- _PROBLEM DESCRIPTION_
Retype the entries below word for word, leaving out every picture.
== DATASET EXCERPTS ==
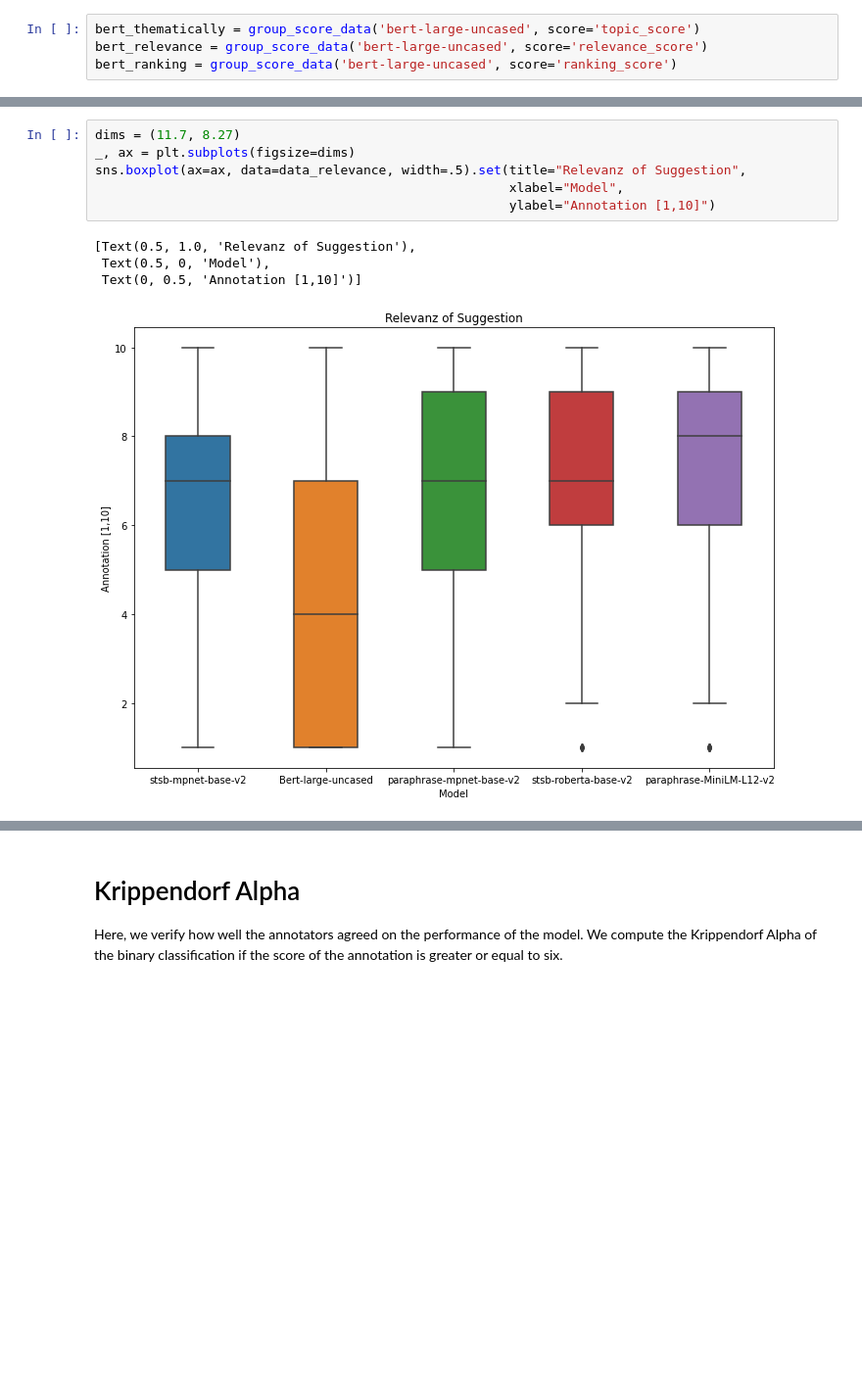
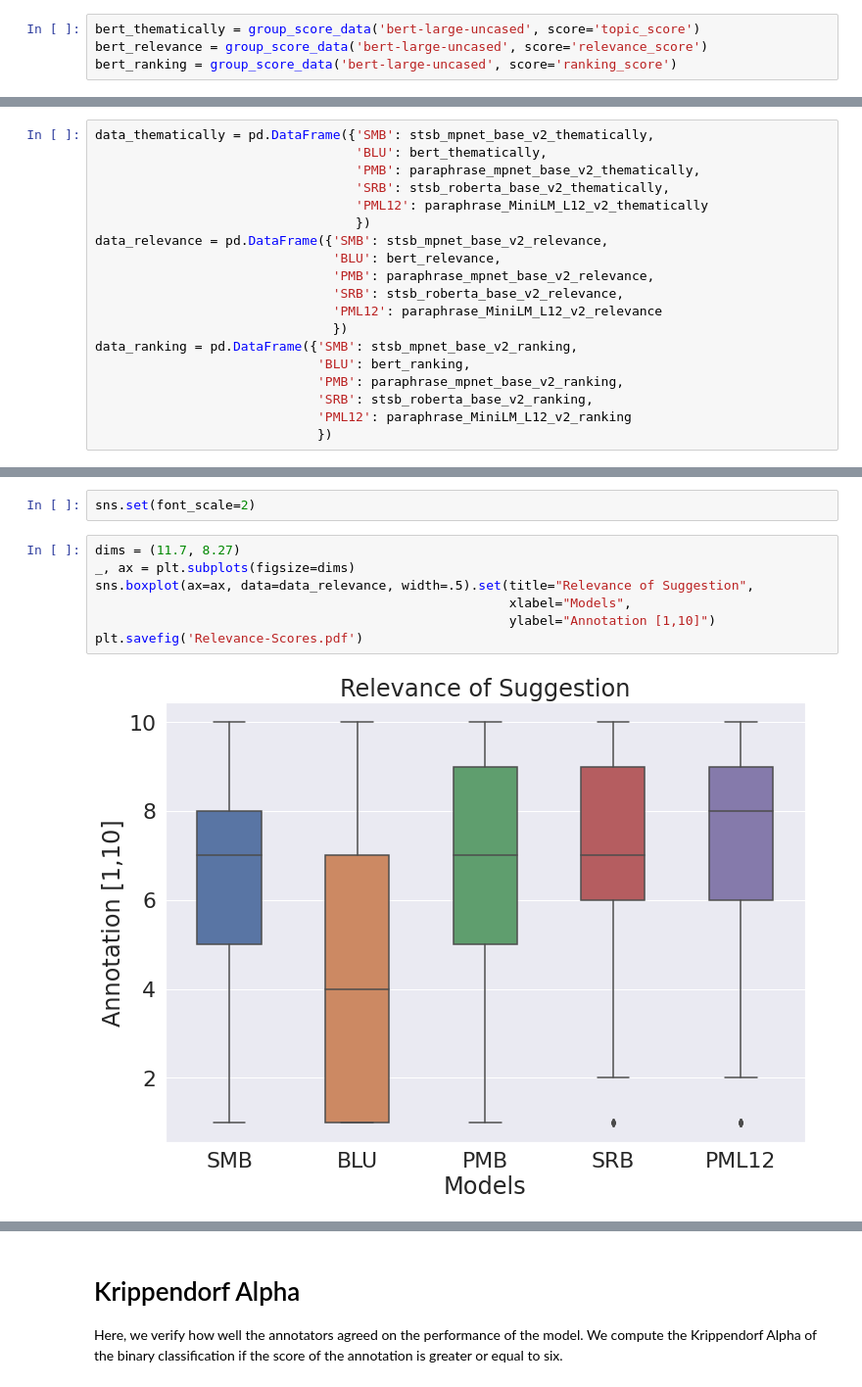
Before and after one commit to hhucn/Inspiring-Heterogeneous-Perspectives-in-News-Media-Comment-Sections, a Jupyter notebook: Evaluation/Evaluation.ipynb, the cells around one changed output, grey strips where cells are left out. Shown at 98% size. Cells and saved outputs as stored; diff of their text form; blank space fills up the shorter version.

```diff
--- a/Evaluation/Evaluation.ipynb
+++ b/Evaluation/Evaluation.ipynb
@@ -91,3 +78,22 @@ data_ranking = pd.DataFrame({'stsb-mpnet-base-v2': stsb_mpnet_base_v2_ranking,
+# %%
+data_thematically = pd.DataFrame({'SMB': stsb_mpnet_base_v2_thematically,
+                                  'BLU': bert_thematically,
+                                  'PMB': paraphrase_mpnet_base_v2_thematically,
+                                  'SRB': stsb_roberta_base_v2_thematically,
+                                  'PML12': paraphrase_MiniLM_L12_v2_thematically
+                                  })
+data_relevance = pd.DataFrame({'SMB': stsb_mpnet_base_v2_relevance,
+                               'BLU': bert_relevance,
+                               'PMB': paraphrase_mpnet_base_v2_relevance,
+                               'SRB': stsb_roberta_base_v2_relevance,
+                               'PML12': paraphrase_MiniLM_L12_v2_relevance
+                               })
+data_ranking = pd.DataFrame({'SMB': stsb_mpnet_base_v2_ranking,
+                             'BLU': bert_ranking,
+                             'PMB': paraphrase_mpnet_base_v2_ranking,
+                             'SRB': stsb_roberta_base_v2_ranking,
+                             'PML12': paraphrase_MiniLM_L12_v2_ranking
+                             })
 # %%
 data_relevance.describe()
 # %% [output]
@@ -127,14 +133,14 @@ data_ranking.describe()
+# %%
+sns.set(font_scale=2)
 # %%
 dims = (11.7, 8.27)
 _, ax = plt.subplots(figsize=dims)
-sns.boxplot(ax=ax, data=data_relevance, width=.5).set(title="Relevanz of Suggestion",
-                                                      xlabel="Model",
+sns.boxplot(ax=ax, data=data_relevance, width=.5).set(title="Relevance of Suggestion",
+                                                      xlabel="Models",
                                                       ylabel="Annotation [1,10]")
+plt.savefig('Relevance-Scores.pdf')
 # %% [output]
-[Text(0.5, 1.0, 'Relevanz of Suggestion'),
- Text(0.5, 0, 'Model'),
- Text(0, 0.5, 'Annotation [1,10]')]
-[figure, old version]
+[figure, new version]
 # %%
 dims = (11.7, 8.27)
 _, ax = plt.subplots(figsize=dims)
```
Also changed, not shown: parts of 18 cells of this notebook.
===
- _ANSWER AREA_
Before and after one commit to hhucn/Inspiring-Heterogeneous-Perspectives-in-News-Media-Comment-Sections, a Jupyter notebook: Evaluation/Evaluation.ipynb, the cells around one changed output, grey strips where cells are left out. Shown at 98% size. Cells and saved outputs as stored; diff of their text form; blank space fills up the shorter version.

```diff
--- a/Evaluation/Evaluation.ipynb
+++ b/Evaluation/Evaluation.ipynb
@@ -91,3 +78,22 @@ data_ranking = pd.DataFrame({'stsb-mpnet-base-v2': stsb_mpnet_base_v2_ranking,
+# %%
+data_thematically = pd.DataFrame({'SMB': stsb_mpnet_base_v2_thematically,
+                                  'BLU': bert_thematically,
+                                  'PMB': paraphrase_mpnet_base_v2_thematically,
+                                  'SRB': stsb_roberta_base_v2_thematically,
+                                  'PML12': paraphrase_MiniLM_L12_v2_thematically
+                                  })
+data_relevance = pd.DataFrame({'SMB': stsb_mpnet_base_v2_relevance,
+                               'BLU': bert_relevance,
+                               'PMB': paraphrase_mpnet_base_v2_relevance,
+                               'SRB': stsb_roberta_base_v2_relevance,
+                               'PML12': paraphrase_MiniLM_L12_v2_relevance
+                               })
+data_ranking = pd.DataFrame({'SMB': stsb_mpnet_base_v2_ranking,
+                             'BLU': bert_ranking,
+                             'PMB': paraphrase_mpnet_base_v2_ranking,
+                             'SRB': stsb_roberta_base_v2_ranking,
+                             'PML12': paraphrase_MiniLM_L12_v2_ranking
+                             })
 # %%
 data_relevance.describe()
 # %% [output]
@@ -127,14 +133,14 @@ data_ranking.describe()
+# %%
+sns.set(font_scale=2)
 # %%
 dims = (11.7, 8.27)
 _, ax = plt.subplots(figsize=dims)
-sns.boxplot(ax=ax, data=data_relevance, width=.5).set(title="Relevanz of Suggestion",
-                                                      xlabel="Model",
+sns.boxplot(ax=ax, data=data_relevance, width=.5).set(title="Relevance of Suggestion",
+                                                      xlabel="Models",
                                                       ylabel="Annotation [1,10]")
+plt.savefig('Relevance-Scores.pdf')
 # %% [output]
-[Text(0.5, 1.0, 'Relevanz of Suggestion'),
- Text(0.5, 0, 'Model'),
- Text(0, 0.5, 'Annotation [1,10]')]
-[figure, old version]
+[figure, new version]
 # %%
 dims = (11.7, 8.27)
 _, ax = plt.subplots(figsize=dims)
```
Also changed, not shown: parts of 18 cells of this notebook.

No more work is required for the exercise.